EXERCISE PROMPT:
Images are to be left out; everything else in the listing should be repeated exactly.

DATA FOR ANALYSIS:
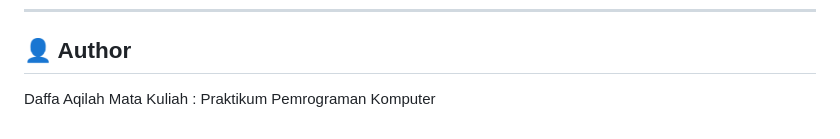
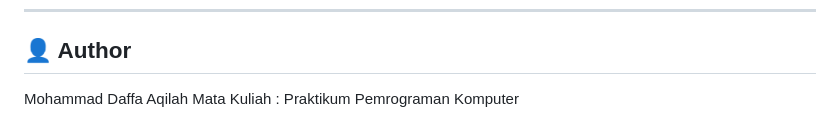
Before and after one commit to DaffaAqilah/Login-stealer, a Markdown page: README.md, the part around the change. GitHub-like rendering.

Commit message:
Update author name in README.md

```diff
--- a/README.md
+++ b/README.md
@@ -295,5 +295,5 @@ Project ini kompatibel untuk di-deploy ke **Vercel** dengan sedikit konfigurasi
 
 ## 👤 Author
 
-Daffa Aqilah
+Mohammad Daffa Aqilah
 Mata Kuliah : Praktikum Pemrograman Komputer
```
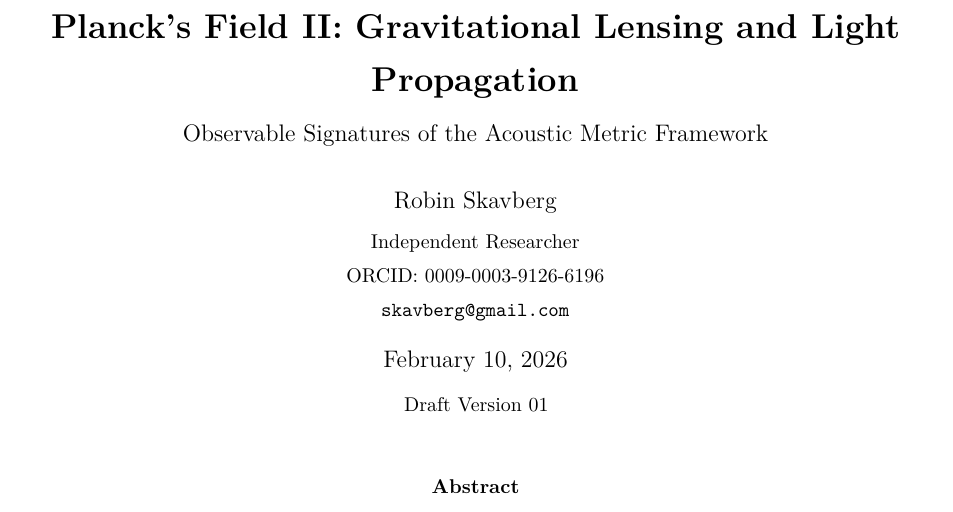
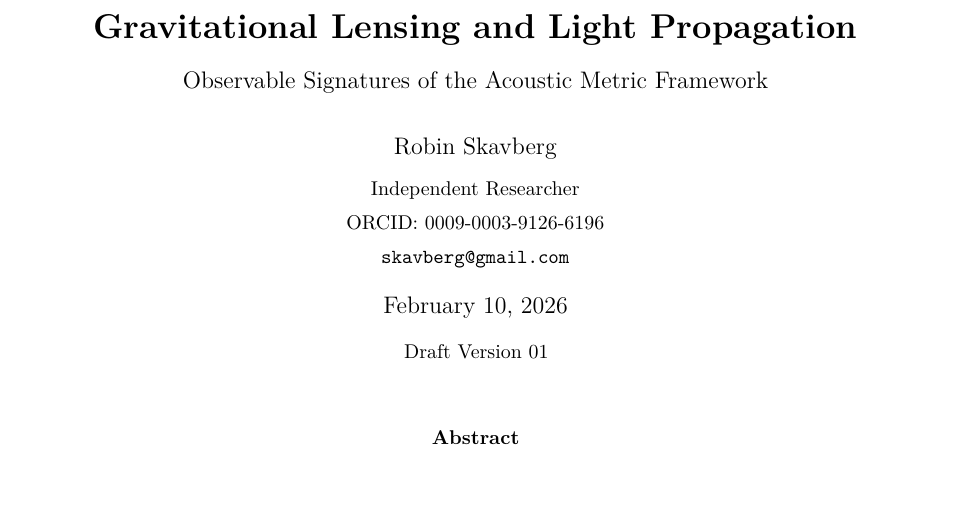
Before and after one commit to skavberg/Claude_Projects, a LaTeX paper (physics/team_folder/doc-agent/draft_papers/II_gravitational_lensing/planck_field_II_gravitational_lensing_v01.tex): part of page 1 of 27, cut so that both start at the same text. Compiled offline with pdfLaTeX.

Commit message:
Update physics/team_folder/doc-agent/draft_papers/II_gravitational_lensing/planck_field_II_gravitational_lensing_v01.tex

```diff
--- a/physics/team_folder/doc-agent/draft_papers/II_gravitational_lensing/planck_field_II_gravitational_lensing_v01.tex
+++ b/physics/team_folder/doc-agent/draft_papers/II_gravitational_lensing/planck_field_II_gravitational_lensing_v01.tex
@@ -71,7 +71,7 @@
 \renewcommand{\qedsymbol}{$\blacksquare$}
 
 % ============== TITLE ==============
-\title{\textbf{Planck's Field II: Gravitational Lensing and Light Propagation}\\[0.5em]
+\title{\textbf{Gravitational Lensing and Light Propagation}\\[0.5em]
 \large Observable Signatures of the Acoustic Metric Framework}
 
 \author{Robin Skavberg\\[0.3em]
```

EXERCISE OUTPUT:
Before and after one commit to DaffaAqilah/Login-stealer, a Markdown page: README.md, the part around the change. GitHub-like rendering.

Commit message:
Update author name in README.md

```diff
--- a/README.md
+++ b/README.md
@@ -295,5 +295,5 @@ Project ini kompatibel untuk di-deploy ke **Vercel** dengan sedikit konfigurasi
 
 ## 👤 Author
 
-Daffa Aqilah
+Mohammad Daffa Aqilah
 Mata Kuliah : Praktikum Pemrograman Komputer
```
Before and after one commit to skavberg/Claude_Projects, a LaTeX paper (physics/team_folder/doc-agent/draft_papers/II_gravitational_lensing/planck_field_II_gravitational_lensing_v01.tex): part of page 1 of 27, cut so that both start at the same text. Compiled offline with pdfLaTeX.

Commit message:
Update physics/team_folder/doc-agent/draft_papers/II_gravitational_lensing/planck_field_II_gravitational_lensing_v01.tex

```diff
--- a/physics/team_folder/doc-agent/draft_papers/II_gravitational_lensing/planck_field_II_gravitational_lensing_v01.tex
+++ b/physics/team_folder/doc-agent/draft_papers/II_gravitational_lensing/planck_field_II_gravitational_lensing_v01.tex
@@ -71,7 +71,7 @@
 \renewcommand{\qedsymbol}{$\blacksquare$}
 
 % ============== TITLE ==============
-\title{\textbf{Planck's Field II: Gravitational Lensing and Light Propagation}\\[0.5em]
+\title{\textbf{Gravitational Lensing and Light Propagation}\\[0.5em]
 \large Observable Signatures of the Acoustic Metric Framework}
 
 \author{Robin Skavberg\\[0.3em]
```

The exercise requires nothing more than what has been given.